By: Shoushan B
Published by: Atmosphere Press
Publication Date: December 2021
Reviewed By: Amy Lignor
Review Date: February 22, 2022
If someone asked me a few months ago, I would have said that I am definitely not a poetry enthusiast and I never was. However, in the past three months, I have been given about ten poetry collections to read and review. And, oddly enough, I feel some strange need for them now. Some of these artists’ literally dive into their souls to put their own heartfelt emotions on the page; others write from a more obstructive point of view about emotions we all feel, extending from very real anger to hatred to love to beauty to the ability to see life while standing in someone else’s shoes.
In a world that is so at odds (still, after all these decades), these poets are able to write the words that, if we take the time to read them, help us better understand and accept our neighbors, communities, and the best and worst life has to offer. When it comes to Through The Soul Into Life, the author has not only dedicated it to “the experience of life,” but went on to split the poems into sections – from the spiral into the abyss, to questioning the authoritative figures who wish to impose their belief system on the rest of us, to the power of the female, with tributes to the inner self, our dear mothers, and so much more.

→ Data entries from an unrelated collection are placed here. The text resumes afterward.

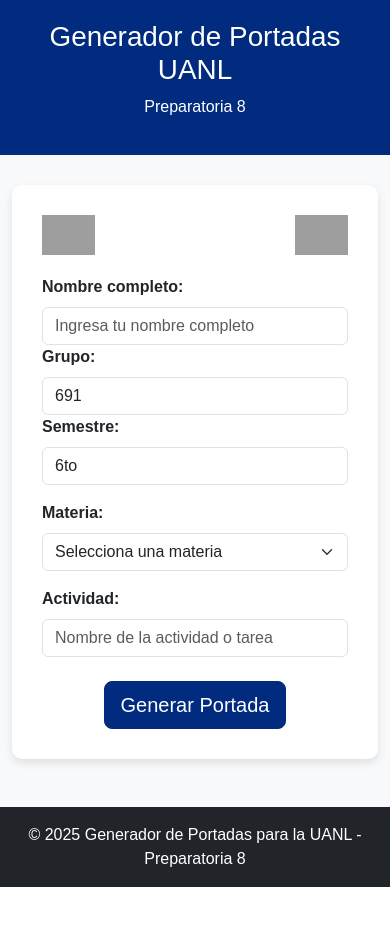
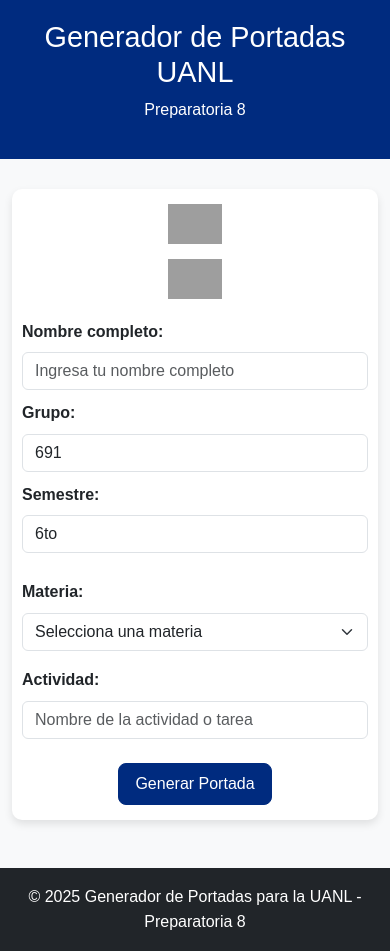
Before and after one commit to Gameoncode/generadordeportadas, a Flask app: page / in a window 390 px wide. Before the commit the page ends 887 px from the top, so only its background shows below. Run offline with Flask 3, Linux system fonts and the light colour scheme; grey boxes are pictures that could not be loaded.

Commit message:
Mejora: Añadido soporte para X funcionalidad

```diff
--- a/app.py
+++ b/app.py
@@ -1,4 +1,4 @@
-from flask import Flask, render_template, request, send_file
+from flask import Flask, render_template, request, send_file, make_response
 from datetime import date
 from PIL import Image, ImageDraw, ImageFont
 import os
@@ -49,6 +49,7 @@
     dibujo = ImageDraw.Draw(imagen)
 
     try:
+        # Intentar usar una fuente que soporte caracteres especiales
         fuente_titulo = ImageFont.truetype("arial.ttf", 32)
         fuente_subtitulo = ImageFont.truetype("arial.ttf", 24)
     except:
@@ -66,6 +67,7 @@
 
     dibujo.line([(50, 220), (ancho-50, 220)], fill=(0, 43, 121), width=2)
 
+    # Asegúrate de usar texto con codificación UTF-8 correcta
     dibujo.text((ancho//2, 260), "Universidad Autónoma de Nuevo León",
                 fill=(0, 43, 121), font=fuente_titulo, anchor="mm")
     dibujo.text((ancho//2, 300), "Preparatoria 8",
@@ -97,7 +99,7 @@
         nombre_alumno = request.form['nombre']
         grupo = request.form['grupo']
         semestre = request.form['semestre']
-        materia_nombre = request.form['materia']  # Ahora recibe el nombre directamente
+        materia_nombre = request.form['materia']
         actividad = request.form['actividad']
 
         # Buscar la materia seleccionada por nombre
@@ -109,7 +111,8 @@
 
             fecha_actual = date.today().strftime('%d/%m/%Y')
 
-            return render_template('resultado.html',
+            # Establecer el tipo de contenido explícitamente para UTF-8
+            response = make_response(render_template('resultado.html',
                                 materia=materia,
                                 nombre_alumno=nombre_alumno,
                                 grupo=grupo,
@@ -117,12 +120,22 @@
                                 profesor=profesor,
                                 actividad=actividad,
                                 imagen_portada=imagen_portada.replace('static/', ''),
-                                fecha=fecha_actual)
+                                fecha=fecha_actual))
+            response.headers['Content-Type'] = 'text/html; charset=utf-8'
+            return response
         else:
             return "Materia no encontrada", 400
 
-    # Para GET requests, pasar la lista original de materias
-    return render_template('index.html', materias=materias)
+    # Para GET requests, asegurarse de que se mande con encoding UTF-8
+    response = make_response(render_template('index.html', materias=materias))
+    response.headers['Content-Type'] = 'text/html; charset=utf-8'
+    return response
+
+@app.route('/generar_portada')
+def generar_portada():
+    response = make_response(render_template('portada.html'))
+    response.headers['Content-Type'] = 'text/html; charset=utf-8'
+    return response
 
 if __name__ == '__main__':
     app.run(debug=True)
--- a/templates/index.html
+++ b/templates/index.html
@@ -9,7 +9,8 @@
     <style>
         body {
             background-color: #f8f9fa;
-            font-family: Arial, sans-serif;
+            font-family: 'Arial Unicode MS', Arial, sans-serif;
+            line-height: 1.6;
         }
         .header {
             background-color: #002b7f; /* Azul UANL */
@@ -46,9 +47,42 @@
         .logo-container img {
             height: 60px;
         }
+
+        /* Ajustes específicos para móviles */
         @media (max-width: 768px) {
+            .logo-container {
+                flex-direction: column;
+                gap: 15px;
+                align-items: center;
+            }
+            .logo-container img {
+                height: 50px;
+            }
+            .form-container {
+                padding: 20px 15px;
+            }
+            .header h1 {
+                font-size: 1.8rem;
+            }
+            .header p {
+                font-size: 1rem;
+            }
+            .btn-lg {
+                padding: 0.5rem 1rem;
+                font-size: 1rem;
+            }
+        }
+
+        /* Ajustes para pantallas muy pequeñas */
+        @media (max-width: 480px) {
             .logo-container img {
                 height: 40px;
+            }
+            .form-container {
+                padding: 15px 10px;
+            }
+            .col-md-3, .col-md-6 {
+                margin-bottom: 10px;
             }
         }
     </style>
@@ -88,11 +122,10 @@
                 <div class="mb-3">
                     <label for="materia" class="form-label">Materia:</label>
                     <select class="form-select" id="materia" name="materia" required>
-    <option value="" selected disabled>Selecciona una materia</option>
-    {% for materia in materias %}
-    <option value="{{ materia[0] }}">{{ materia[0] }}</option>
-    {% endfor %}
-</select>
+                        <option value="" selected disabled>Selecciona una materia</option>
+                        {% for materia in materias %}
+                        <option value="{{ materia[0] }}">{{ materia[0] }}</option>
+                        {% endfor %}
                     </select>
                 </div>
 
```
Also changed, not shown: templates/resultado.html (+22 -2 lines).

The focus of this collection, per the author, is a female’s questions. Her endless conundrums, and her journey to search for answers while reclaiming and loving herself and her own personal power in the process. This is an earnest, devout look at a soul suffering through the negative issues life provides, and redefining themselves in order to take away pain or alleviate it to the point where freedom can finally be felt.
One of the greatest sections that personally appealed to me was when the author dove headfirst into human normalcies and reexplored them. Shoushan B spoke about how religion got somehow twisted in this world and we ended up living in guilt, as if we continue to carry the cross that Jesus lifted, instead of looking at the cross as it was meant to be – a symbol of hope and enlightenment. The writer takes on the generations, how negative or frightening things were taught to our children as they grew. Then, the writer goes on to discusses societies and why humanity can fail when a time of poverty becomes the “norm.” The focus of these words are dead set on the fact that we have to learn we are judged or measured by our self-worth and not the value of our pocketbooks.
In another area, speaking about the female power, I ran across one poem that will be set in my head for a long time. Speaking about mothers, Shoushan B talks about the harrowing and brilliant experience of bringing life into the world. How a woman generates super-human energy that has her surpassing all normal physical limitations in order to be humbled when her child is placed into her arms. All I could think of was my daughter while reading this poem, and better understood after all these years the absolute trust females must own in order to yield their bodies to nature in such a frightening way.
Both the complex and the kind are addressed in this collection, and the poet offers spirit and a love for life, for the positive and the negative, that practically jumps off the page and into your own mind like an electric shock. It’s another title that makes poetry a new, exciting path for a reader like me, and I’m grateful for the experience.
Quill says: Through The Soul Into Life presents in-depth, beautiful poems that bring dark subjects into the light and make you rethink, and give thanks, to life itself.